11 Jun 2014

Servo is a new web browser engine being built at Mozilla Research, focused on memory safety and taking advantage of modern mobile and parallel hardware. We use the new systems programming language, Rust, to help us achieve these goals. But, using a self-hosting compiler under very active development brings its own issues. On my powerful laptop, a parallelized from-scratch Servo build takes around 44 minutes, 40 minutes of which are totally unrelated to Servo - building the LLVM compiler infrastructure, building Rust a first time and then building Rust a second time with the most recent version of Rust. For contributors without a $3500 MacBook Pro, it can take several times as long, and even with one, the machine is totally unresponsive while performing that build.

This post is about what we did to remove the part of our build that compiles the Rust compiler and our longer-term plans for building up our continuous build and release engineering infrastructure.

TLDR: we’ve replaced building Rust locally in favor of binaries built by Travis CI and shaved off 91% of our build time.

Previously, we have used Mozilla-internal infrastructure (maintainable by some members of paid staff, but usable by all contributors) that performs the following functions:

We’re moving all of this to Travis CI both because we would like to support open infrastructure and it enables more contributors than just those on Mozilla staff. Additionally, Travis CI isn’t hidden behind a firewall without external access, sharing infrastructure with mission-critical projects. So, now we can push changes to Servo’s build process without worrying about breaking something in the server farm and jeopardizing FireFoxOS builds.
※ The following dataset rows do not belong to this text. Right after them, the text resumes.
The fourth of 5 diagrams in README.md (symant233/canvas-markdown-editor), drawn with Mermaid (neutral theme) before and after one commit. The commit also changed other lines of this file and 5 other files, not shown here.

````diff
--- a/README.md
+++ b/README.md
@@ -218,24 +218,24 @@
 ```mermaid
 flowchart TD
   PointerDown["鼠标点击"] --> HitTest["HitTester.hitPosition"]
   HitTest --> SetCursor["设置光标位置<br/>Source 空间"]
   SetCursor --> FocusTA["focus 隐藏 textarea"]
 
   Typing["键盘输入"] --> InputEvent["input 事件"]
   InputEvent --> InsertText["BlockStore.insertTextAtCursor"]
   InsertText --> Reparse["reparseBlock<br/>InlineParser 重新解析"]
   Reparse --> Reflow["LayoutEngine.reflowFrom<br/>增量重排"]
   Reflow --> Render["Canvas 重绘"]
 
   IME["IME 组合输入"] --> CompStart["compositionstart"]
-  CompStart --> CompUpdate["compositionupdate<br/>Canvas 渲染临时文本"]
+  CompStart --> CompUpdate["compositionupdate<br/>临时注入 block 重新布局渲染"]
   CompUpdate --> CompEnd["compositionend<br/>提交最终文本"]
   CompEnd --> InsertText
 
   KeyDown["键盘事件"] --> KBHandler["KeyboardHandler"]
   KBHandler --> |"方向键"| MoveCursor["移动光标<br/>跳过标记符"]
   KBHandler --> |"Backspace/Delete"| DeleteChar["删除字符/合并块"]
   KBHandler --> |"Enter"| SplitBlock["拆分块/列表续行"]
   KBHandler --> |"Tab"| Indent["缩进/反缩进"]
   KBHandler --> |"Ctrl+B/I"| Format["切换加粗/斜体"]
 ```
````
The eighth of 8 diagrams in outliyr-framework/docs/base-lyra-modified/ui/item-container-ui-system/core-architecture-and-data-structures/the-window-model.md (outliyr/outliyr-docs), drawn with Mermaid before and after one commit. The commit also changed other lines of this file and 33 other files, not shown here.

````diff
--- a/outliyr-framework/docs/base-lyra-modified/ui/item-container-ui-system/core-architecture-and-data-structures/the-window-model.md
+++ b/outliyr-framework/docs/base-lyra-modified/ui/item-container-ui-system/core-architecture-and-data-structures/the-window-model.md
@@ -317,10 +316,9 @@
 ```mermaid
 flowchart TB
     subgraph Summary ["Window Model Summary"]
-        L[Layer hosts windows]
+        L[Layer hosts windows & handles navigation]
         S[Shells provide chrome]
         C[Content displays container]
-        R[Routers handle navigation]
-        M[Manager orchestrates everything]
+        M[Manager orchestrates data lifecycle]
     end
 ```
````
Today, we’re rolling out the first part - we’ve migrated building of the Rust compiler to Travis CI and are using their automatic caching on S3. Some key features we’re relying on are:

The new steps for updating a Rust compiler build used in Servo are here.

What’s next?

And what will we do later that we can’t do on today’s internal infrastructure?

Build and continuous integration systems are often not considered exciting, but they nip away at a shocking amount of developer time both here at Mozilla Research and previously when I worked at Microsoft. Leveraging awesome systems like Travis CI helps reduce that investment, since they’re handling all of the “hard bits.”